What we see more and more is that people are promoting cultural activities as just as important for your health as sports; that it’s good for your mental health to participate in cultural activities. There was this attitude that sports are more important for you because they get you in shape, while culture is something you might do sitting at a desk, but there has been a shift. For example, the Collège des médecins du Québec did a campaign recently promoting the arts as a good way to improve your mental health. The Ministère de la culture et des communications du Québec also has a call for projects open now, funding cultural initiatives to help with teenagers’ mental health. That’s all good news for the cultural sector.
Switching gears, can you tell me one thing you’ve done in the past year that you’re really proud of?
Well, I’ve been at Loisir sport Outaouais for only a couple of months, so I’m going to talk about something that has nothing to do with the job I have now.

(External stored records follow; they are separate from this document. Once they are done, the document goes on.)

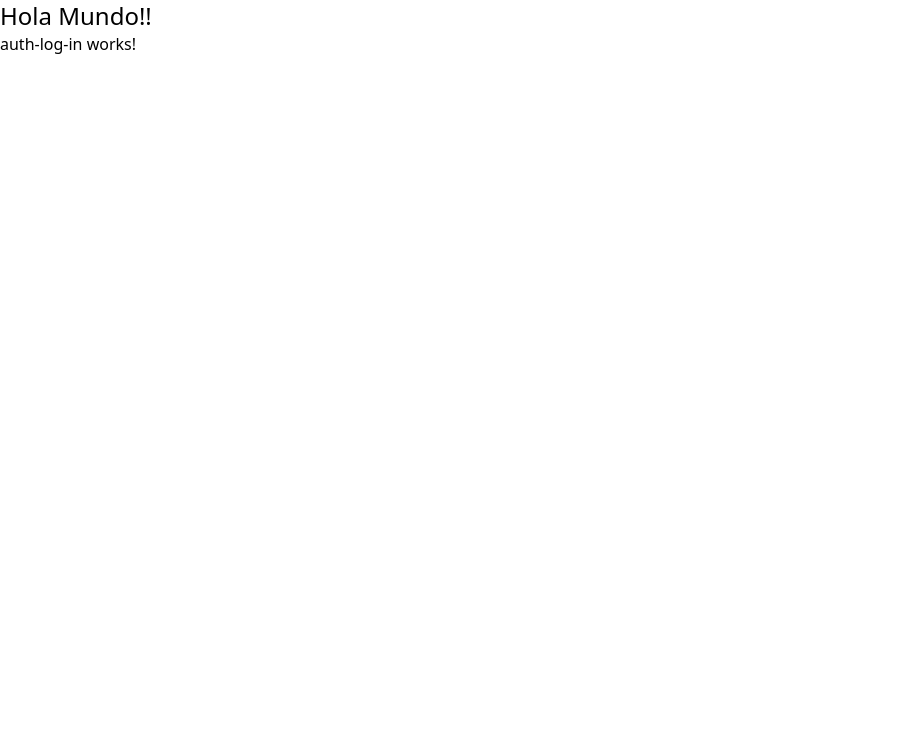
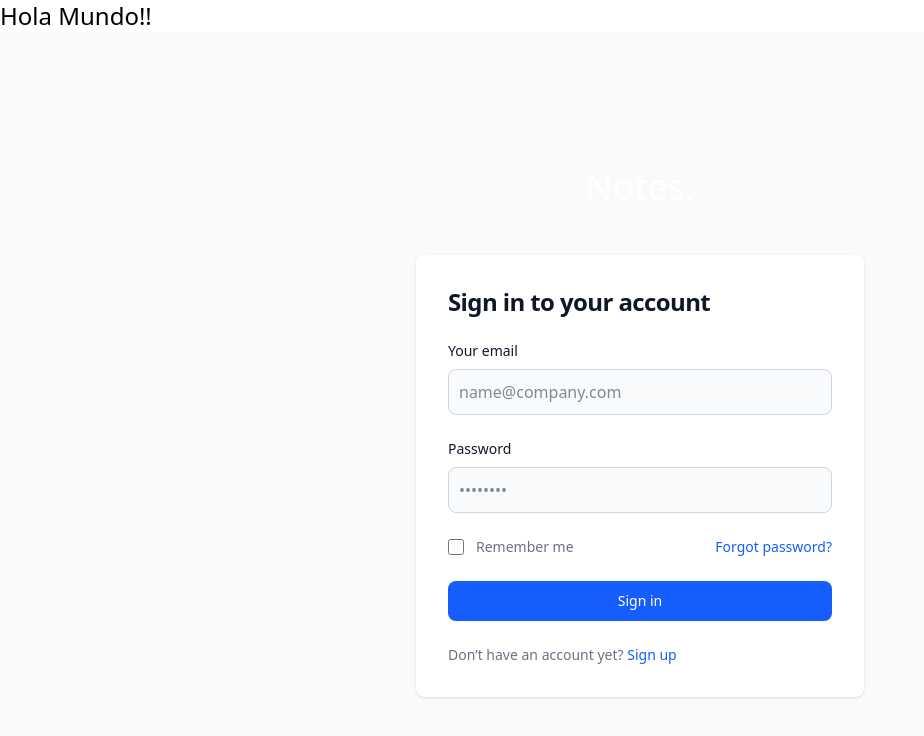
Before and after one commit to MateoRiosd93/angular-supabase-notes, an Angular app: page /auth/log-in in a window 1280 px wide. Shown: the top 736 px of the page, without its empty margins (0-924 px from the left). Built offline with nearby package versions, Linux system fonts and the light colour scheme.

Commit message:
feature(login): Se crea componente login utilizando componentes de flowbite

```diff
--- /dev/null
+++ b/src/app/auth/features/auth-log-in/auth-log-in.component.html
@@ -0,0 +1,51 @@
+<section class="bg-gray-50 dark:bg-gray-900">
+    <div class="flex flex-col items-center justify-center px-6 py-8 mx-auto md:h-screen lg:py-0">
+        <h1 class="text-4xl text-white font-light mb-12">Notes.</h1>
+        <div
+            class="w-full bg-white rounded-lg shadow dark:border md:mt-0 sm:max-w-md xl:p-0 dark:bg-gray-800 dark:border-gray-700">
+            <div class="p-6 space-y-4 md:space-y-6 sm:p-8">
+                <h1 class="text-xl font-bold leading-tight tracking-tight text-gray-900 md:text-2xl dark:text-white">
+                    Sign in to your account
+                </h1>
+                <form class="space-y-4 md:space-y-6" action="#">
+                    <div>
+                        <label for="email" class="block mb-2 text-sm font-medium text-gray-900 dark:text-white">Your
+                            email</label>
+                        <input type="email" name="email" id="email"
+                            class="bg-gray-50 border border-gray-300 text-gray-900 rounded-lg focus:ring-blue-600 focus:border-blue-600 block w-full p-2.5 dark:bg-gray-700 dark:border-gray-600 dark:placeholder-gray-400 dark:text-white dark:focus:ring-blue-500 dark:focus:border-blue-500"
+                            placeholder="name@company.com" required="">
+                    </div>
+                    <div>
+                        <label for="password"
+                            class="block mb-2 text-sm font-medium text-gray-900 dark:text-white">Password</label>
+                        <input type="password" name="password" id="password" placeholder="••••••••"
+                            class="bg-gray-50 border border-gray-300 text-gray-900 rounded-lg focus:ring-blue-600 focus:border-blue-600 block w-full p-2.5 dark:bg-gray-700 dark:border-gray-600 dark:placeholder-gray-400 dark:text-white dark:focus:ring-blue-500 dark:focus:border-blue-500"
+                            required="">
+                    </div>
+                    <div class="flex items-center justify-between">
+                        <div class="flex items-start">
+                            <div class="flex items-center h-5">
+                                <input id="remember" aria-describedby="remember" type="checkbox"
+                                    class="w-4 h-4 border border-gray-300 rounded bg-gray-50 focus:ring-3 focus:ring-blue-300 dark:bg-gray-700 dark:border-gray-600 dark:focus:ring-blue-600 dark:ring-offset-gray-800"
+                                    required="">
+                            </div>
+                            <div class="ml-3 text-sm">
+                                <label for="remember" class="text-gray-500 dark:text-gray-300">Remember me</label>
+                            </div>
+                        </div>
+                        <a href="#"
+                            class="text-sm font-medium text-blue-600 hover:underline dark:text-blue-500">Forgot
+                            password?</a>
+                    </div>
+                    <button type="submit"
+                        class="w-full text-white bg-blue-600 hover:bg-blue-700 focus:ring-4 focus:outline-none focus:ring-blue-300 font-medium rounded-lg text-sm px-5 py-2.5 text-center dark:bg-blue-600 dark:hover:bg-blue-700 dark:focus:ring-blue-800">Sign
+                        in</button>
+                    <p class="text-sm font-light text-gray-500 dark:text-gray-400">
+                        Don’t have an account yet? <a routerLink="/auth/sign-up"
+                            class="font-medium text-blue-600 hover:underline dark:text-blue-500">Sign up</a>
+                    </p>
+                </form>
+            </div>
+        </div>
+    </div>
+</section>
--- a/src/app/auth/features/auth-log-in/auth-log-in.component.ts
+++ b/src/app/auth/features/auth-log-in/auth-log-in.component.ts
@@ -1,13 +1,10 @@
 import { Component } from '@angular/core';
+import { RouterLink } from '@angular/router';
 
 @Component({
   selector: 'app-auth-log-in',
-  imports: [],
-  template: `
-    <p>
-      auth-log-in works!
-    </p>
-  `,
+  imports: [RouterLink],
+  templateUrl: './auth-log-in.component.html',
   styleUrl: './auth-log-in.component.css'
 })
 export default class AuthLogInComponent {
```
Also changed, not shown: 1 other file (tests, documents, lock files or other folders).
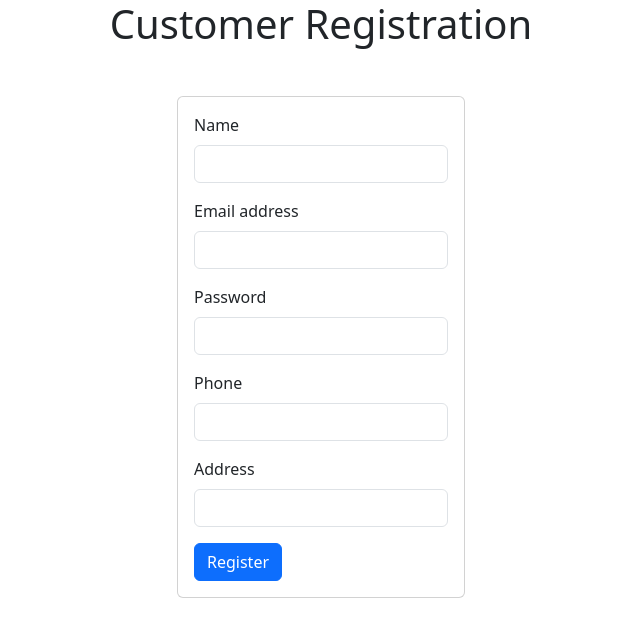
After one commit to 22f3002758/Bootcamp-July26, a Flask app: page /register?role=customer in a window 1280 px wide. The commit adds this page. Shown: the top 637 px of the page, without its empty margins (319-959 px from the left). Run offline with Flask 3, Linux system fonts and the light colour scheme.

Commit message:
RBAC completed

```diff
--- a/app.py
+++ b/app.py
@@ -1,10 +1,18 @@
 from flask import Flask
 from backend.models import *
 from datetime import datetime
+from flask_login import LoginManager,login_required
 
 def create_app():
     app=Flask(__name__)
     app.config["SQLALCHEMY_DATABASE_URI"]="sqlite:///mydb.sqlite3"
+    app.config["SECRET_KEY"]="mysecretkey"
+    loginmanager=LoginManager(app)
+    @loginmanager.user_loader
+    def load_user(email):
+        obj=db.session.query(Professional).filter_by(email=email).first() or db.session.query(Customer).filter_by(email=email).first() or db.session.query(Admin).filter_by(email=email).first()
+        return obj
+
     db.init_app(app)
     app.app_context().push()
     return app
--- a/backend/routes.py
+++ b/backend/routes.py
@@ -1,5 +1,93 @@
 from flask import current_app as app
+from flask import request, render_template,redirect
+from .models import*
+from flask_login import login_user, logout_user,login_required,current_user
 
 @app.route('/')
 def home():
-    return "Hello from home"
+    return render_template('home.html')
+
+
+@app.route('/register',methods=['POST','GET'])
+def register():
+    if request.args.get("role")=='customer' and request.method=='GET':
+        return render_template('customer/register.html')
+    if request.args.get("role")=='professional' and request.method=='GET':
+        return render_template('professional/register.html')
+    elif request.method=='POST' and request.args.get("role")=='customer':
+        fname=request.form.get("cust_name")
+        femail=request.form.get("cust_email")
+        fpwd=request.form.get("cust_pwd")
+        fadd=request.form.get("cust_address")
+        fmobile=request.form.get("cust_mobile")
+        cust=db.session.query(Customer).filter_by(email=femail).first()
+        if cust:
+            return "Customer already exist!"
+        else:
+            newcust=Customer(name=fname,email=femail, password=fpwd,address=fadd,mobile=fmobile,status='registered')
+            db.session.add(newcust)
+            db.session.commit()
+        return redirect("/login")
+    elif request.method=='POST' and request.args.get("role")=='professional':
+        fname=request.form.get("p_name")
+        femail=request.form.get("p_email")
+        fpwd=request.form.get("p_pwd")
+        fadd=request.form.get("p_address")
+        fmobile=request.form.get("p_mobile")
+        fexp=request.form.get("p_exp")
+        resume=request.files.get("resume")
+        prof=db.session.query(Professional).filter_by(email=femail).first()
+        if prof:
+            return "Professional already exist!"
+        else:
+            newprof=Professional(name=fname,email=femail, password=fpwd,address=fadd,mobile=fmobile,experience=fexp,status='registered',resume="#")
+            db.session.add(newprof)
+            db.session.commit()
+        return redirect("/login")
+
+@app.route('/login',methods=['GET','POST'])
+def login():
+    if request.method=="GET":
+        return render_template("login.html")
+    if request.method=="POST":
+        femail=request.form.get("email")
+        fpwd=request.form.get("pwd")
+        user= db.session.query(Professional).filter_by(email=femail).first() or \
+            db.session.query(Customer).filter_by(email=femail).first() or \
+            db.session.query(Admin).filter_by(email=femail).first()
+
+        if user:
+            print("hello")
+            if user.password==fpwd:
+                if isinstance(user, Professional):
+                    login_user(user)
+                    return redirect("professional/dashboard")
+
+                elif isinstance(user, Customer):
+                    login_user(user)
+                    return redirect(f"customer/dashboard")
+                elif isinstance(user, Admin):
+                    login_user(user)
+                    return redirect(f"admin/dashboard")
+
+            else:
+                return "check your credentials"
+        else:
+            return "user not found"
+
+
+@app.route('/admin/dashboard',methods=['GET','POST'])
+@login_required
+def admin_dash():
+    return f"Welcome to admin dashboard{current_user.email}"
+
+@app.route('/professional/dashboard',methods=['GET','POST'])
+@login_required
+def prof_dash():
+    return "Welcome to professional dashboard"
+
+@app.route('/customer/dashboard',methods=['GET','POST'])
+@login_required
+def cust_dash():
+
+    return f"Welcome to customer dashboard{current_user.email}"
--- /dev/null
+++ b/templates/customer/register.html
@@ -0,0 +1,52 @@
+<!doctype html>
+<html lang="en">
+
+<head>
+    <meta charset="utf-8">
+    <meta name="viewport" content="width=device-width, initial-scale=1">
+    <title>Home</title>
+    <link href="https://cdn.jsdelivr.net/npm/bootstrap@5.3.8/dist/css/bootstrap.min.css" rel="stylesheet"
+        integrity="sha384-sRIl4kxILFvY47J16cr9ZwB07vP4J8+LH7qKQnuqkuIAvNWLzeN8tE5YBujZqJLB" crossorigin="anonymous">
+</head>
+
+<body>
+    <h1 class="text-center mb-5">Customer Registration</h1>
+    <div class="d-flex justify-content-center">
+        <div class="card" style="width: 18rem;">
+            <div class="card-body">
+                <form method="post" action="/register?role=customer">
+                    <div class="mb-3">
+                        <label for="custname" class="form-label">Name</label>
+                        <input type="text" class="form-control" id="custname" aria-describedby="emailHelp" required name="cust_name">
+
+                    </div>
+                    <div class="mb-3">
+                        <label for="exampleInputEmail1" class="form-label">Email address</label>
+                        <input type="email" class="form-control" id="exampleInputEmail1" aria-describedby="emailHelp" required name="cust_email">
+
+                    </div>
+                    <div class="mb-3">
+                        <label for="exampleInputPassword1" class="form-label">Password</label>
+                        <input type="password" class="form-control" id="exampleInputPassword1" required name=cust_pwd>
+                    </div>
+                    <div class="mb-3">
+                        <label for="cust_phone" class="form-label">Phone</label>
+                        <input type="text" class="form-control" id="cust_phone" aria-describedby="emailHelp" required name="cust_mobile">
+
+                    </div>
+                    <div class="mb-3">
+                        <label for="custadd" class="form-label">Address</label>
+                        <input type="text" class="form-control" id="custadd" aria-describedby="emailHelp" required name="cust_address">
+                    </div>
+                    <button type="submit" class="btn btn-primary">Register</button>
+                </form>
+            </div>
+        </div>
+    </div>
+
+    <script src="https://cdn.jsdelivr.net/npm/bootstrap@5.3.8/dist/js/bootstrap.bundle.min.js"
+        integrity="sha384-FKyoEForCGlyvwx9Hj09JcYn3nv7wiPVlz7YYwJrWVcXK/BmnVDxM+D2scQbITxI"
+        crossorigin="anonymous"></script>
+</body>
+
+</html>
--- a/templates/home.html
+++ b/templates/home.html
@@ -12,15 +12,15 @@
 <body>
     <h1 class="text-center">Welcome to my home page</h1>
     <div class="d-flex justify-content-center gap-2">
-        <button type="button" class="btn btn-primary">Primary</button>
+        <a type="button" href="/login" class="btn btn-primary">Login</a>
         <div class="dropdown">
             <button class="btn btn-secondary dropdown-toggle" type="button" data-bs-toggle="dropdown"
                 aria-expanded="false">
                 Register
             </button>
             <ul class="dropdown-menu">
-                <li><a class="dropdown-item" href="#">Customer</a></li>
-                <li><a class="dropdown-item" href="#">Professional</a></li>
+                <li><a class="dropdown-item" href="/register?role=customer">Customer</a></li>
+                <li><a class="dropdown-item" href="/register?role=professional">Professional</a></li>
 
             </ul>
         </div>
```
Also changed, not shown: backend/models.py (+10 -4 lines), templates/login.html (+4 -7 lines), templates/professional/register.html (added, +60 -0 lines), instance/mydb.sqlite3.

As I mentioned, for the past three years, I was coordinating a film festival for MIFO. However, we also did other things outside of the festival; more along the lines of outreach. We frequently worked with schools and we would often take the children to the movie theater. I was invited to attend another festival in Montreal that screened documentaries. One of the ones I saw was called Seuls. It followed three teenagers coming to Canada as refugees, on their own. It was amazing.
Unfortunately, documentaries are never the most popular option at a film festival. But I went to my artistic director and said ‘We have to find a way to screen this film, even though it’s going to be hard to sell. I’m sure it’s going to be a hit.’ And she trusted me.
Because we weren’t going to schools as frequently—Covid-19 created many unique complications for movie theaters—we decided to offer it online to the schools we had been working with. We paid for the rights. Initially, we didn’t think a lot of the schools would be interested in “renting” the film. So we negotiated the screening rights for 10 schools, but in the end we had more than 1000 students watching the film in class. It was great to see the positive reception. We had schools reaching out to us to let us know the impact the movie had on the students, and kids doing special projects and tagging us on Facebook.
It was such an amazing project and I’m so proud that I pitched it “even though” it’s a documentary. It was also the first time we’d shown a movie that was that serious, usually we pitch animated movies to schools.
*Headshot credit: personal archives